Queen And Slim starts off on the first date between a female lawyer who was having a bad day, and a man who reached out to her on tinder. The date went so so but took an unexpected turn when a policeman pulls them over for a minor traffic violation as he was driving her home. During the traffic stop the situation escalates, Slim takes the officer’s gun and shoots him to protect his woman. Knowing they will be labeled as cop killers, Slim and Queen feel that they have no choice but to go on the run and evade the law. While on the run they realize a video of the incident goes viral, and the outlaws are heroes to some, and not to others while becoming symbols of trauma, terror, grief, and pain for people all across the country.
The movie has been a long time in the making and Lena told us she is always excited seeing her work come to life on the big screen. “It’s always amazing. The day that I’m not phased by it, I gotta get out. It’s an out of body experience, I think that’s the thing. Writing is very solitary, I was in the room by myself for damn near a year.

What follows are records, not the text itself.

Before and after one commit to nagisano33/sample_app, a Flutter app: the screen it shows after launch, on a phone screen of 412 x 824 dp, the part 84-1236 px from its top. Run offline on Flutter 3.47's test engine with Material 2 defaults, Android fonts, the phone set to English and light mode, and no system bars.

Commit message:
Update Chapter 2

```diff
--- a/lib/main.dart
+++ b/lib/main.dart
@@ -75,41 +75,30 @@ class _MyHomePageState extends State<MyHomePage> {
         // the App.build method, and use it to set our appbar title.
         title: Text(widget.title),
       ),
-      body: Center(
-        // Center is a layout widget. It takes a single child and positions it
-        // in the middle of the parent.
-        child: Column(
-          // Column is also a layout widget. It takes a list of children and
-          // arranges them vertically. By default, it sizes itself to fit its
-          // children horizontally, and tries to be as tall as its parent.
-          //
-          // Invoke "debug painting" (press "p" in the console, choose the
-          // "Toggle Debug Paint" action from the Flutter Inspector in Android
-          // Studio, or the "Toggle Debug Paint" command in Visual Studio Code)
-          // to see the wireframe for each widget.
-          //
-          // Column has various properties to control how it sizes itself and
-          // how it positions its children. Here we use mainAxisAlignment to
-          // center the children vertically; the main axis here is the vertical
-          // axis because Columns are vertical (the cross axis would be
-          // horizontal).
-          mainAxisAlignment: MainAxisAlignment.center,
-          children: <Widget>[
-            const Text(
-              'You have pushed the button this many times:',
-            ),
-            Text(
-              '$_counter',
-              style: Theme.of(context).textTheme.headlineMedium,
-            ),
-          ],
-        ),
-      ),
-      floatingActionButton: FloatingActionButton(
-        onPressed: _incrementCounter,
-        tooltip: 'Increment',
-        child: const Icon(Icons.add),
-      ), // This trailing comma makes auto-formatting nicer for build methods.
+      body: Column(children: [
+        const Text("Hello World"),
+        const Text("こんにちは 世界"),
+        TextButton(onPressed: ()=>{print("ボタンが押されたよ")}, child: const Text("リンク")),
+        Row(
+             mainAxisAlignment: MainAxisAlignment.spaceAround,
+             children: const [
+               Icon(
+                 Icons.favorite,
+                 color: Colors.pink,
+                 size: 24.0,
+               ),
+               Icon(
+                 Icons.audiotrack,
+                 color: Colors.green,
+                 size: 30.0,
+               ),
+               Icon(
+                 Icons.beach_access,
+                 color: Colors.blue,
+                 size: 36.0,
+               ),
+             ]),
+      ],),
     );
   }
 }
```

It took eight months for me to write the first couple of drafts.” She goes on to say she did most of the heavy lifting of the writing with just a map, a dry erase board and a picture of Martin Luther King and Malcolm X. But once she started sending it out and asking people to kick the tires, she would go back and insert different things into the script. Including a line about Black excellence, she got from Daniel Kaluuya.
While doing research for the film, I stumbled across a quote from Queen and Slim director Melina Matsoukas saying she watched a lot of videos of Black people getting pulled over by the cops, but it was Sandra Bland’s video that she watched over and over again. Saying that when Sandra tried to stand up for herself, the cop was “was blinded by her blackness and couldn’t stand for that.” Black people in America people become blinded by the color of our skin often, so I asked the cast to describe a time that someone was blinded by their blackness. They all share stories you’re going to want to hear. Press Play.